Work request → When a line of the records below contains the string "bool", copy that whole line.

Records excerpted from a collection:
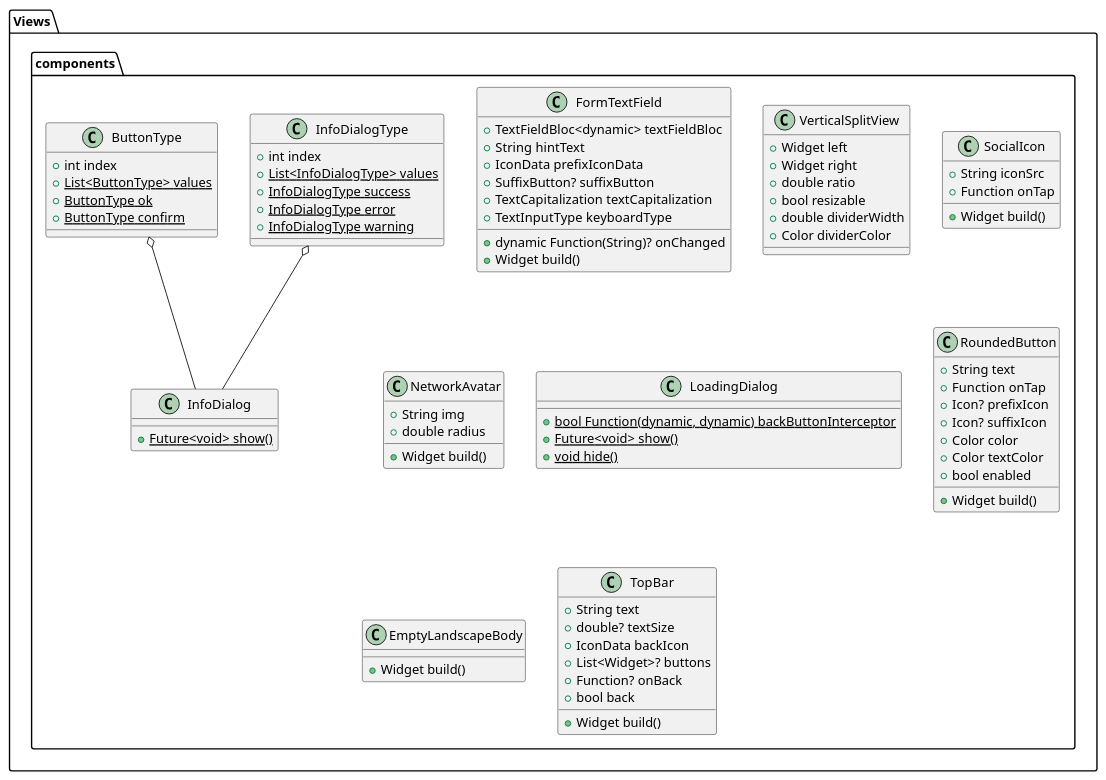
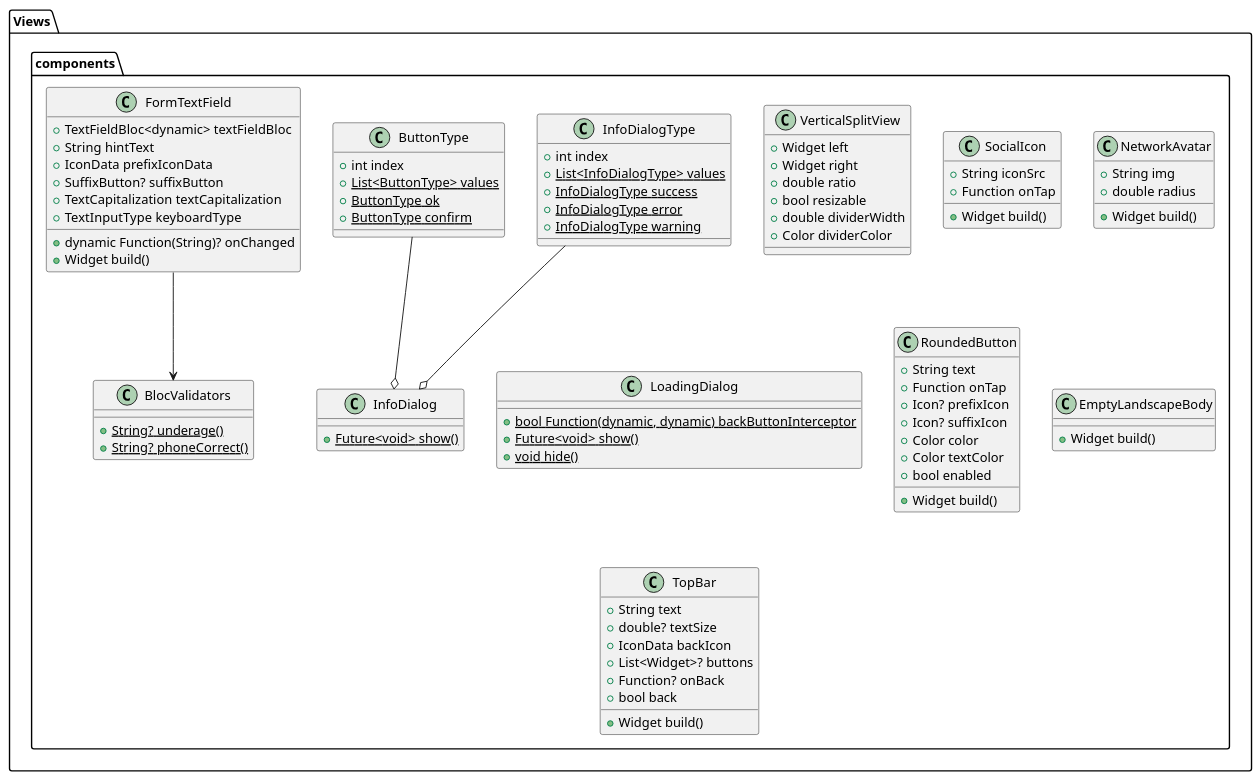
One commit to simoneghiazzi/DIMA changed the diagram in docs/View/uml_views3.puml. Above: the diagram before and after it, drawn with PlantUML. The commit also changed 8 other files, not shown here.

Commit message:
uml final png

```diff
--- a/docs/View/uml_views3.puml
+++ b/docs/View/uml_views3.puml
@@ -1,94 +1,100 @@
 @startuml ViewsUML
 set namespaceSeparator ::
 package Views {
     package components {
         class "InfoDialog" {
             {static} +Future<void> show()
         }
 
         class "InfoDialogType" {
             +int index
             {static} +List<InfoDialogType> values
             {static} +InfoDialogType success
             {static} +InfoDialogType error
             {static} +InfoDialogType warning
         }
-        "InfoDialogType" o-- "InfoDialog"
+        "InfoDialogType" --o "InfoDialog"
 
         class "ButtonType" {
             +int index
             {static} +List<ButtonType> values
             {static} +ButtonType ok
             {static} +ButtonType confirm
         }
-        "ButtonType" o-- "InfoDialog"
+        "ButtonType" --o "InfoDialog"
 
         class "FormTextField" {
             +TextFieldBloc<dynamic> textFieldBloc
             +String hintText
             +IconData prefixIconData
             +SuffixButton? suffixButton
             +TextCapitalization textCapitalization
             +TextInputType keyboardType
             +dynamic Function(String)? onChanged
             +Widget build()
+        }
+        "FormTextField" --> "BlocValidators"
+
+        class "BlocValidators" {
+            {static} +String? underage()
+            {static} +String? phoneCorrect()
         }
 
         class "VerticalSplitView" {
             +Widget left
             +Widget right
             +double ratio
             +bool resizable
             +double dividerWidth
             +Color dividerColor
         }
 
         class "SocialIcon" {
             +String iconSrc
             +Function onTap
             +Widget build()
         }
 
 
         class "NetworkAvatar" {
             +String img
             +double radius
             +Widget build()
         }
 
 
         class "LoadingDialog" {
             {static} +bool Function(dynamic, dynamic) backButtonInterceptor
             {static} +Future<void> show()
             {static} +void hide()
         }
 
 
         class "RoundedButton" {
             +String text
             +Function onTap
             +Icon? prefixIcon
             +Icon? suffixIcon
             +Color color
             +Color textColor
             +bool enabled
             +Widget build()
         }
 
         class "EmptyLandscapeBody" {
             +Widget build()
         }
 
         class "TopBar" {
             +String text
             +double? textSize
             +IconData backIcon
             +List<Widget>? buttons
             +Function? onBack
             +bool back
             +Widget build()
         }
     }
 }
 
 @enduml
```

Task answer →
             +bool resizable
             {static} +bool Function(dynamic, dynamic) backButtonInterceptor
             +bool enabled
             +bool back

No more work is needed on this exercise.